Exercise: An exact reproduction of the records is required, with all images left out.

Source material:
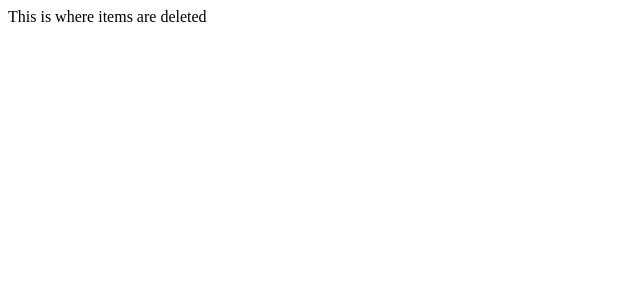
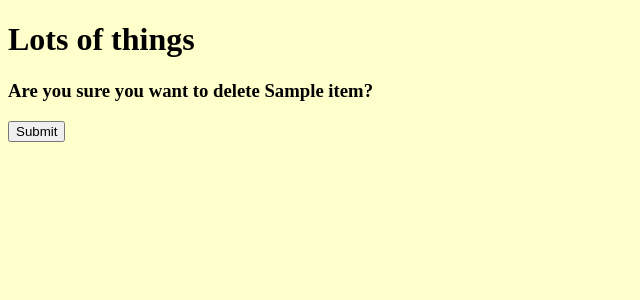
Before and after one commit to kooder18/flask_Ecommerce, a Flask app: a page that, after the commit, uses templates/deleteItem.html in a window 1280 px wide. Shown: the top 300 px of the page, without its empty margins (0-640 px from the left). Run offline with Flask 2, Linux system fonts and the light colour scheme; tables that the repository leaves empty hold one stand-in row (values such as "Sample post").

Commit message:
Added template for delete items, added a link to add items from the category display template updated project code to delete items from database

```diff
--- a/project.py
+++ b/project.py
@@ -91,10 +91,9 @@ def editCategoryItem(name, item_name):
             item.description = request.form['itemdescript']
         if request.form['category']:
             category = request.form['category']
+            #Search database to get category object
             category1 = session.query(Category).filter_by(name = category).one()
-            print(item.category.name)
             item.category = category1
-            print(item.category.name)
         session.add(item)
         session.commit()
         return redirect(url_for('editCategory', name = item.category.name))
@@ -102,11 +101,18 @@ def editCategoryItem(name, item_name):
         return render_template('itemEdit.html', item =item, categories = categories)
 
 
+#This route deletes items
 
-
-@app.route('/catalog/<string:name>/<string:item_name>/delete/')
+@app.route('/catalog/<string:name>/<string:item_name>/delete/', methods =['GET', 'POST'])
 def deleteCategoryItem(name, item_name):
-    return "This is where items are deleted"
+    category = session.query(Category).filter_by(name = name).one()
+    itemdelete = session.query(Item).filter_by(name = item_name).one()
+    if request.method == 'POST':
+        session.delete(itemdelete)
+        session.commit()
+        return redirect(url_for('editCategory', name = category.name))
+    else:
+        return render_template('deleteItem.html', name = item_name)
 
 
 if __name__ =='__main__':
--- a/templates/categoryDisplay.html
+++ b/templates/categoryDisplay.html
@@ -11,6 +11,7 @@
 
 <div class="itemdisplay">
   <h2>Items in {{category.name}}</h2>
+  <a href="{{url_for('createItem')}}">Add Item</a></br>
   {% for i in items %}
       <a href="{{url_for('showItem', name = i.category.name, item_name=i.name)}}">{{i.name}}</a>
     </br>
--- /dev/null
+++ b/templates/deleteItem.html
@@ -0,0 +1,13 @@
+{% extends "main.html" %}
+{% block content %}
+
+<div class="deleteItem">
+  <h3>Are you sure you want to delete {{name}}?</h3>
+  <form method="post">
+    <input type="submit" value ="Submit">
+  </form>
+</div>
+
+
+
+{% endblock %}
--- a/templates/itemDisplay.html
+++ b/templates/itemDisplay.html
@@ -5,7 +5,7 @@
   <h3>Description:</h3>
   <p>{{item.description}}</p>
   <a href="{{url_for('editCategoryItem', name = item.category.name, item_name=item.name)}}">Edit</a>
-  <a href="#">Delete</a>
+  <a href="{{url_for('deleteCategoryItem', name = item.category.name, item_name=item.name)}}">Delete</a>
   <a href="{{url_for('showCategories')}}">Home</a>
 </div>
 
```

Response:
Before and after one commit to kooder18/flask_Ecommerce, a Flask app: a page that, after the commit, uses templates/deleteItem.html in a window 1280 px wide. Shown: the top 300 px of the page, without its empty margins (0-640 px from the left). Run offline with Flask 2, Linux system fonts and the light colour scheme; tables that the repository leaves empty hold one stand-in row (values such as "Sample post").

Commit message:
Added template for delete items, added a link to add items from the category display template updated project code to delete items from database

```diff
--- a/project.py
+++ b/project.py
@@ -91,10 +91,9 @@ def editCategoryItem(name, item_name):
             item.description = request.form['itemdescript']
         if request.form['category']:
             category = request.form['category']
+            #Search database to get category object
             category1 = session.query(Category).filter_by(name = category).one()
-            print(item.category.name)
             item.category = category1
-            print(item.category.name)
         session.add(item)
         session.commit()
         return redirect(url_for('editCategory', name = item.category.name))
@@ -102,11 +101,18 @@ def editCategoryItem(name, item_name):
         return render_template('itemEdit.html', item =item, categories = categories)
 
 
+#This route deletes items
 
-
-@app.route('/catalog/<string:name>/<string:item_name>/delete/')
+@app.route('/catalog/<string:name>/<string:item_name>/delete/', methods =['GET', 'POST'])
 def deleteCategoryItem(name, item_name):
-    return "This is where items are deleted"
+    category = session.query(Category).filter_by(name = name).one()
+    itemdelete = session.query(Item).filter_by(name = item_name).one()
+    if request.method == 'POST':
+        session.delete(itemdelete)
+        session.commit()
+        return redirect(url_for('editCategory', name = category.name))
+    else:
+        return render_template('deleteItem.html', name = item_name)
 
 
 if __name__ =='__main__':
--- a/templates/categoryDisplay.html
+++ b/templates/categoryDisplay.html
@@ -11,6 +11,7 @@
 
 <div class="itemdisplay">
   <h2>Items in {{category.name}}</h2>
+  <a href="{{url_for('createItem')}}">Add Item</a></br>
   {% for i in items %}
       <a href="{{url_for('showItem', name = i.category.name, item_name=i.name)}}">{{i.name}}</a>
     </br>
--- /dev/null
+++ b/templates/deleteItem.html
@@ -0,0 +1,13 @@
+{% extends "main.html" %}
+{% block content %}
+
+<div class="deleteItem">
+  <h3>Are you sure you want to delete {{name}}?</h3>
+  <form method="post">
+    <input type="submit" value ="Submit">
+  </form>
+</div>
+
+
+
+{% endblock %}
--- a/templates/itemDisplay.html
+++ b/templates/itemDisplay.html
@@ -5,7 +5,7 @@
   <h3>Description:</h3>
   <p>{{item.description}}</p>
   <a href="{{url_for('editCategoryItem', name = item.category.name, item_name=item.name)}}">Edit</a>
-  <a href="#">Delete</a>
+  <a href="{{url_for('deleteCategoryItem', name = item.category.name, item_name=item.name)}}">Delete</a>
   <a href="{{url_for('showCategories')}}">Home</a>
 </div>
 
```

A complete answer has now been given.